1. Tshala (Choc-Stars)Bozi Boziana & Anti-Choc - Pot Pourri 18 Ans de Succes
2. Touou Muana CFA (Zaïko Langa-Langa)
3. Diana Ya Mama (Zaïko Langa-Langa)
4. La-Mignone (Langa-Langa Stars)
5. Alena (Choc-Stars)
6. Sandu Kotti (Choc-Stars)
7. Sisina (Choc-Stars)
8. Expplication Sisi (Anti-Choc)
Now here's where I prove my point that the collaboration of Bozi Boziana, Déesse Mukangi and Joly Detta marked a quantum leap forward for Anti-Choc and Congo music in general. Bozi Boziana has one of the sweetest, most plaintive voices in African music. Of course, I don't understand Lingala, but he usually sounds like he's hurtin'! But listen to Bozi when he teams up with those two sassy ladies, Joly and Déesse. Talk about synergy! The interplay between the voices, guitar and synthesizer in these tracks is unequaled. The first three tunes here are taken from The Collection Bozi Boziana Vol. 1 featuring Jolly Detta & Déesse (Ngoyarto NG 020), the last two from The Collection Bozi Boziana Vol. 2 featuring Déesse, Scola Miel (Nza Wissa) & Betty (Ngoyarto NG 021):

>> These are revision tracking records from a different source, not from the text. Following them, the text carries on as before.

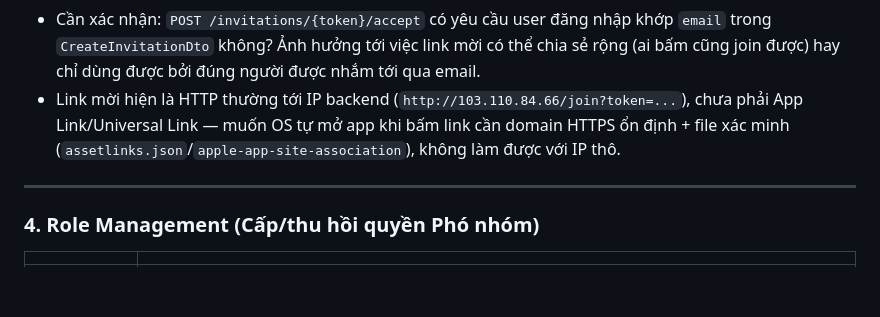
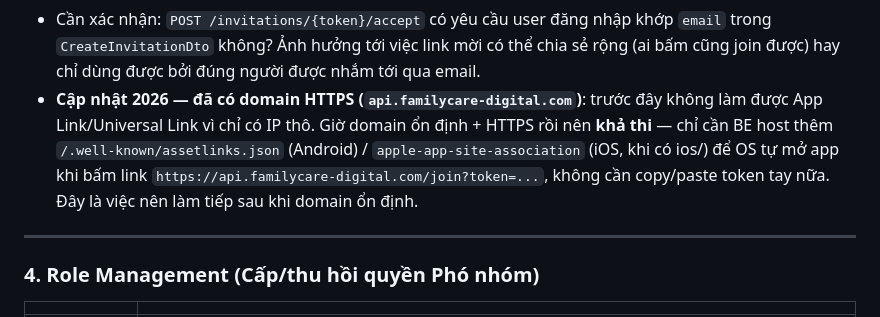
Before and after one commit to 16-Doffy/SEP-Family-Care-Mobile, a Markdown page: BE_API_REQUESTS.md, the part around the change. Drawn GitHub-style; blank space fills up the shorter version.

```diff
--- a/BE_API_REQUESTS.md
+++ b/BE_API_REQUESTS.md
@@ -98,9 +98,11 @@ DELETE /api/v1/families/{familyId}/invitations/{invitationId}
 - Cần xác nhận: `POST /invitations/{token}/accept` có yêu cầu user đăng nhập khớp `email` trong
   `CreateInvitationDto` không? Ảnh hưởng tới việc link mời có thể chia sẻ rộng (ai bấm cũng join được)
   hay chỉ dùng được bởi đúng người được nhắm tới qua email.
-- Link mời hiện là HTTP thường tới IP backend (`http://103.110.84.66/join?token=...`), chưa phải App
-  Link/Universal Link — muốn OS tự mở app khi bấm link cần domain HTTPS ổn định + file xác minh
-  (`assetlinks.json`/`apple-app-site-association`), không làm được với IP thô.
+- **Cập nhật 2026 — đã có domain HTTPS (`api.familycare-digital.com`)**: trước đây không làm được App
+  Link/Universal Link vì chỉ có IP thô. Giờ domain ổn định + HTTPS rồi nên **khả thi** — chỉ cần BE host
+  thêm `/.well-known/assetlinks.json` (Android) / `apple-app-site-association` (iOS, khi có ios/) để OS
+  tự mở app khi bấm link `https://api.familycare-digital.com/join?token=...`, không cần copy/paste token
+  tay nữa. Đây là việc nên làm tiếp sau khi domain ổn định.
 
 ---
 
```
Also changed, not shown: API_DOCS.md (+1 -1 lines), README.md (+5 -5 lines).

Bozi Boziana & Anti-Choc w. Joly Detta - La Reine de Sabah
Bozi Boziana & Anti-Choc w. Joly Detta - Evelyne
Bozi Boziana & Anti-Choc w. Déesse - Ba Bokilo
Bozi Boziana & Anti-Choc w. Déesse - Fleur de Lys
Bozi Boziana & Anti-Choc w. Déesse - Lelo Makambo Lobi Makambo
It makes you wonder why more African bands don't make use of female vocalists. Of course, Tabu Ley and Afrisa International had M'Bilia Bel (before their rancorous falling-out), and Franco and TPOK Jazz made use of Joly Detta herself on one memorable recording, but this great cultural resource has generally been underutilized.
Déesse has made a couple of solo recordings (Little Goddess on Sterns [STCD 1040, 1992] was a standout), while providing backup vocals on a number of recordings. Joly Detta, sadly, has kept under the radar, but you can view her in a wonderful recording with TPOK Jazz here.
Discography of Bozi Boziana & Anti-Choc